“The Goldfinch” is a Pulitzer prize winning novel by Donna Tartt. It is told in first person from the perspective of a kid named Theo Decker. The novel starts off when Theo is about thirteen years old. A trip to a New York art museum is shattered when a bomb is detonated, killing the mother. In the confusion, Theo has managed to grab a painting of a pretty bird and hold on to it over the years. He was first taken in by a family of a school friend before his ne’er-do-well father turns up and whisks him off to Las Vegas. He meets a Russian immigrant named Boris who has a big impact on his life. Theo gets hooked on drugs and returns to New York where he lives with a friendly art and antique dealer. He is in love with a tragically unattainable pretty girl who was in the museum with him at the time it was blown apart. Theo is quite the mess, understandably. The novel delves pretty heavily into the underground art scene, which isn’t without interest.

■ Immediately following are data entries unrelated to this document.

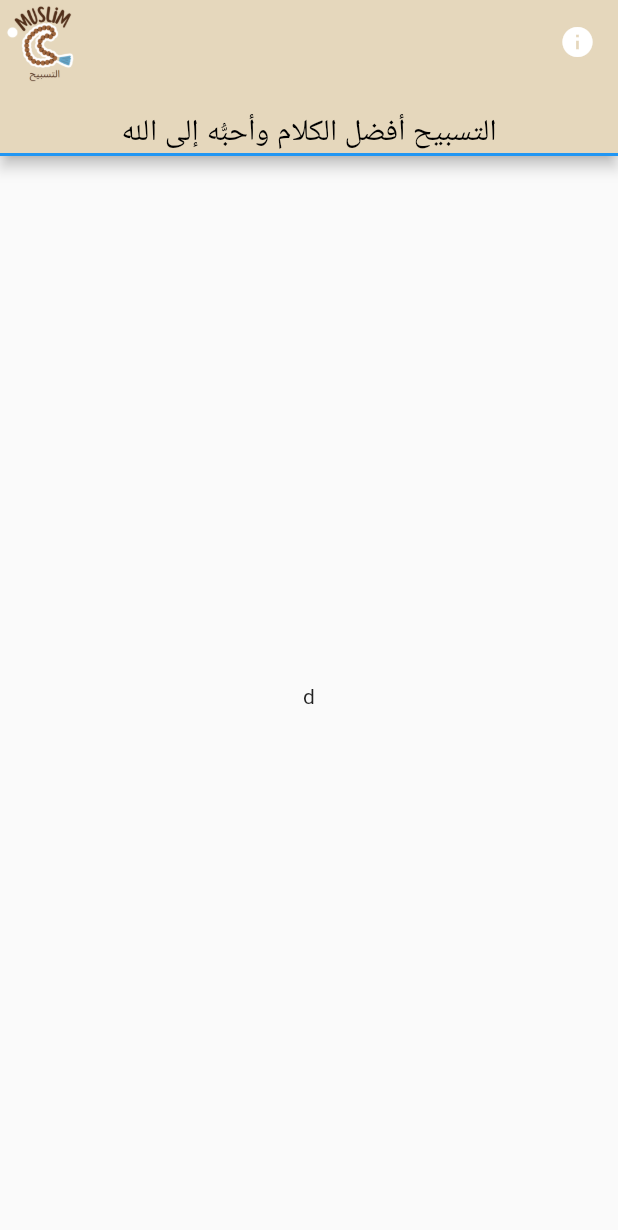
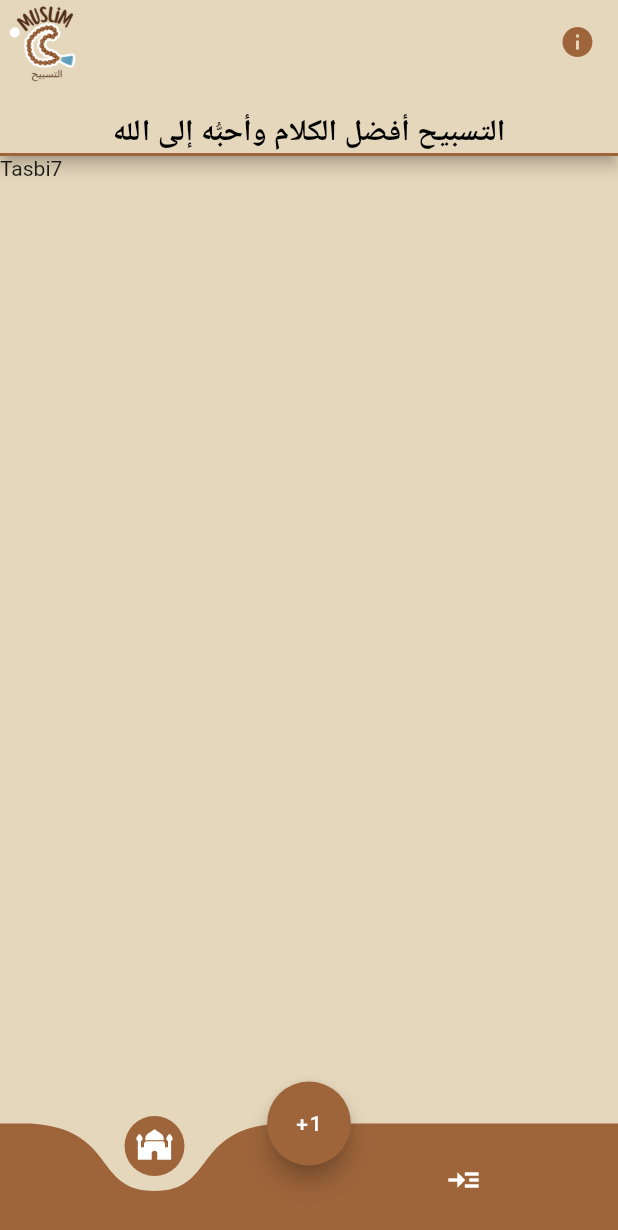
Before and after one commit to TalelMejri/AppFlutter_Tasbi7, a Flutter app: the screen it shows after launch, on a phone screen of 412 x 824 dp. Shown: the top 1230 px of the screen. Run offline on Flutter 3.47's test engine with Material 2 defaults, Android fonts, the phone set to English and light mode, and no system bars; drawn by our look-alikes of curved_navigation_bar.

Commit message:
add Des Pages

```diff
--- a/lib/Pages/HomePage.dart
+++ b/lib/Pages/HomePage.dart
@@ -1,5 +1,7 @@
+import 'package:curved_navigation_bar/curved_navigation_bar.dart';
 import 'package:flutter/material.dart';
-
+import 'MoreDetails.dart';
+import 'Tasbi7Page.dart';
 class MyHomePage extends StatefulWidget{
   const MyHomePage({super.key});
 
@@ -8,30 +10,60 @@ class MyHomePage extends StatefulWidget{
 }
 
 class _MyHomePage extends State<MyHomePage>{
+
+
+  int _selectIndex=0;
+  void changeSelectedINdex(int index){
+    setState(() {
+      _selectIndex=index;
+    });
+  }
   @override
   Widget build(BuildContext context){
     return DefaultTabController(
       length: 1,
       child: Scaffold(
+          backgroundColor: const Color(0xFFE5D7BC),
       appBar: AppBar(
         backgroundColor: const Color(0xFFE5D7BC),
-        leading: Image.asset("images/tasbi7.png"),
-        actions:<Widget> [
-            const Padding(
+        leading: Padding(
+             padding:  const EdgeInsets.only(left: 3),
+             child:Image.asset("images/tasbi7.png"),
+          ),
+        actions:[
+            Padding(
              padding:  EdgeInsets.all(15),
-             child:   Icon(Icons.info),
+             child:   Icon(Icons.info,color: Color(0xFF9E653B)),
           )
         ],
         bottom:const TabBar(
           isScrollable: false,
+          indicatorColor: Color(0xFF9E653B),
           tabs: [
-            Text("التسبيح أفضل الكلام وأحبُّه إلى الله",style: TextStyle(color: Colors.black,fontSize: 20)),
+            Text("التسبيح أفضل الكلام وأحبُّه إلى الله",style: TextStyle(color: Colors.black,fontSize: 20,fontWeight: FontWeight.bold)),
           ]
-
         ),
       ),
-      body:  Center(child: Text("d"),)
-
+      floatingActionButton: Visibility(
+        visible: _selectIndex==0 ? true : false,
+        child: FloatingActionButton(
+        backgroundColor:const Color(0xFF9E653B),
+        onPressed: (){},child: const Text("+1"),
+      )),
+      floatingActionButtonLocation: FloatingActionButtonLocation.centerDocked,
+      bottomNavigationBar: CurvedNavigationBar(
+         color:const Color(0xFF9E653B),
+          buttonBackgroundColor:const Color(0xFF9E653B),
+          backgroundColor:const Color(0xFFE5D7BC),
+          animationCurve: Curves.easeInOut,
+          animationDuration:const  Duration(milliseconds: 600),
+        onTap: (index){changeSelectedINdex(index);},
+        index: _selectIndex,
+         items:<Widget> [
+           Icon(Icons.mosque,color: Colors.white,),
+           Icon(Icons.read_more,color: Colors.white,)
+      ]),
+      body: _selectIndex==0 ? const Tasbi7Page() : const MoreDetails(),
     ),
     );
   }
--- /dev/null
+++ b/lib/Pages/MoreDetails.dart
@@ -0,0 +1,16 @@
+
+import 'package:flutter/material.dart';
+
+class MoreDetails extends StatefulWidget{
+  const MoreDetails({super.key});
+
+  @override
+  State<MoreDetails> createState()=>_MoreDetails();
+}
+
+class _MoreDetails extends State<MoreDetails>{
+  @override
+  Widget build(BuildContext context){
+    return const Text("MoreDetails");
+  }
+}
--- /dev/null
+++ b/lib/Pages/Tasbi7Page.dart
@@ -0,0 +1,16 @@
+
+import 'package:flutter/material.dart';
+
+class Tasbi7Page extends StatefulWidget{
+  const Tasbi7Page({super.key});
+
+  @override
+  State<Tasbi7Page> createState()=>_Tasbi7Page();
+}
+
+class _Tasbi7Page extends State<Tasbi7Page>{
+  @override
+  Widget build(BuildContext context){
+    return const Text("Tasbi7");
+  }
+}
--- a/pubspec.yaml
+++ b/pubspec.yaml
@@ -35,6 +35,7 @@ dependencies:
   # The following adds the Cupertino Icons font to your application.
   # Use with the CupertinoIcons class for iOS style icons.
   cupertino_icons: ^1.0.2
+  curved_navigation_bar: ^1.0.3
 
 dev_dependencies:
   flutter_test:
```
Also changed, not shown: pubspec.lock.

Here’s the main problem I have with this thing. It is well over 950 pages long. and I’m not that sure that it needed to be. Tartt is actually a talented enough wordsmith, but detail she puts into scenes and reflections really makes reading this thing like slogging through wet cement sometimes. I appreciate the complex characters she has and the complicated dynamics in some of the relationships. The plot itself is interesting, but I am not sure it needed to be such an opus.
There is a lot I am leaving out in describing this novel, but it’s over 950 pages so I will just have to forgive myself for any perceived oversight and ask for some grace from any readers. It actually has some merits to it, but I had a hard time with staying in a state of enthrallment. The experience felt more like a chore than a diversion at times, but I am too stubborn to give up on something once I have started reading. Plus, I think sticking through it and enduring something like that gives me more credibility when commenting in this blog.
Now on to something considerably less weighty! One of the joys I had as a youngster was collecting the Target novelizations of the classic Doctor Who episodes. A few years ago, the experience was recreated with a selection of episodes from the revived series. The next step on my literary journey will be with a novelization of the final adventure of the Twelfth Doctor, played by Peter Capaldi, “Twice Upon a Time” by Paul Cornell.